■ **What this task involves**
Report each line of the data below in which "LinearLayout" appears.

■ **Record set**
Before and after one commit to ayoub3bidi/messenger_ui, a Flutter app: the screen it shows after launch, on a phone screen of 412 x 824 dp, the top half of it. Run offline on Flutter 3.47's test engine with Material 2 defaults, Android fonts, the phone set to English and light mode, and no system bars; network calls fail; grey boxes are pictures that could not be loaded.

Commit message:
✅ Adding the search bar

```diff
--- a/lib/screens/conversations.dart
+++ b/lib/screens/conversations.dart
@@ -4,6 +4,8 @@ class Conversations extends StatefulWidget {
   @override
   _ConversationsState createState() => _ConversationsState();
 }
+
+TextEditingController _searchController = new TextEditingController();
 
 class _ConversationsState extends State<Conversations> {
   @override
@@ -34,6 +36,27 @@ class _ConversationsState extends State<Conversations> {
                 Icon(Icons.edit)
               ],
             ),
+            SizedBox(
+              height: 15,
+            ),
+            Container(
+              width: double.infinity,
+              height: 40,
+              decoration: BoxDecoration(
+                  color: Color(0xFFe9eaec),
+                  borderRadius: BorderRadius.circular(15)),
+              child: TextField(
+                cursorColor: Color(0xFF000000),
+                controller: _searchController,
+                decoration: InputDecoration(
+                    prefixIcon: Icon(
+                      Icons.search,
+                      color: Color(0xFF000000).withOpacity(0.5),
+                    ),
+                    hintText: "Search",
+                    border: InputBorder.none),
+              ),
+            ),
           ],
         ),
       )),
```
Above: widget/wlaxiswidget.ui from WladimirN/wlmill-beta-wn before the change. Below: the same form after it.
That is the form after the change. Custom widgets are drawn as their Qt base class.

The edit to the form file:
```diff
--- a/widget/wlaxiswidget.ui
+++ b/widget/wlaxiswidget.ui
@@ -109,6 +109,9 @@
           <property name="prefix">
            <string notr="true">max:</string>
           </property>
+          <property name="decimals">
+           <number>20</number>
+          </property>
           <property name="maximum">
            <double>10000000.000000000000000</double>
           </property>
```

---

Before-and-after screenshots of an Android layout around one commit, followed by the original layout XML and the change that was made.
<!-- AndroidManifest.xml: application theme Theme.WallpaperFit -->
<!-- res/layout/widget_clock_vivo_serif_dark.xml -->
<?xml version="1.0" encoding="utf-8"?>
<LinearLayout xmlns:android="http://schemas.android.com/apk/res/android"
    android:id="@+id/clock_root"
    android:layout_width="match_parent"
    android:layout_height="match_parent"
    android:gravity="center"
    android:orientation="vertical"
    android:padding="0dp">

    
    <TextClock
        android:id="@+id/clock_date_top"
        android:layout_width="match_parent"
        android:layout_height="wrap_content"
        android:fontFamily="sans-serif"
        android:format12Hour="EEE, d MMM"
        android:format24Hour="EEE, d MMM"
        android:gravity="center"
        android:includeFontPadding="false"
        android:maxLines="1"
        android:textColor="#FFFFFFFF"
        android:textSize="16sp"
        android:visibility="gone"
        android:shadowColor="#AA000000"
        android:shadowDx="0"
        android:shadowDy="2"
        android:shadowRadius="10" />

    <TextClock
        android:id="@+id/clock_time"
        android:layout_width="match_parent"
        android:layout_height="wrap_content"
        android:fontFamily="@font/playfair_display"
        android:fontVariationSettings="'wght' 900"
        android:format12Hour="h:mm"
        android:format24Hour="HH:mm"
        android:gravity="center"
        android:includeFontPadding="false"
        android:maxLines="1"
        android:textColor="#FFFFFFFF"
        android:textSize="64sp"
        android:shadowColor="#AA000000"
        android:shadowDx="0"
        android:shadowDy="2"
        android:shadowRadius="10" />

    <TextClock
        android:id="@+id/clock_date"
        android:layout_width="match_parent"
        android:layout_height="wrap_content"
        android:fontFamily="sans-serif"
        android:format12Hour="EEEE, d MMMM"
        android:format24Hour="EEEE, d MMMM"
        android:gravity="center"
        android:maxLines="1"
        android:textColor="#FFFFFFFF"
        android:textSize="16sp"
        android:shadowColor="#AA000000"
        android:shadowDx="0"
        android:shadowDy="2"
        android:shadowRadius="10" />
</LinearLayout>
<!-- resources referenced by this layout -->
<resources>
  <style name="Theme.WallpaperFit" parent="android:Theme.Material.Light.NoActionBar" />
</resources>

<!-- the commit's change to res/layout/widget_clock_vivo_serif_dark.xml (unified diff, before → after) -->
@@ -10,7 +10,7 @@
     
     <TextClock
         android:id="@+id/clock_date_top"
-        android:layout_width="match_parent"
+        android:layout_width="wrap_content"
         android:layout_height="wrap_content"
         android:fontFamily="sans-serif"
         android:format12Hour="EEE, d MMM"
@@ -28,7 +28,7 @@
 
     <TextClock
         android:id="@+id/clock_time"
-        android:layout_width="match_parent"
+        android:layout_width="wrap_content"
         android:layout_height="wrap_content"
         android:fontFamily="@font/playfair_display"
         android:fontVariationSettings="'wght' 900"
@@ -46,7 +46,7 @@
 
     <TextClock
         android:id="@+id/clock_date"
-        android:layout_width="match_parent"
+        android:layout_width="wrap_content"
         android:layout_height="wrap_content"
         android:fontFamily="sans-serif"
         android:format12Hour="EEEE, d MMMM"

■ **Result of the task**
<LinearLayout xmlns:android="http://schemas.android.com/apk/res/android"
</LinearLayout>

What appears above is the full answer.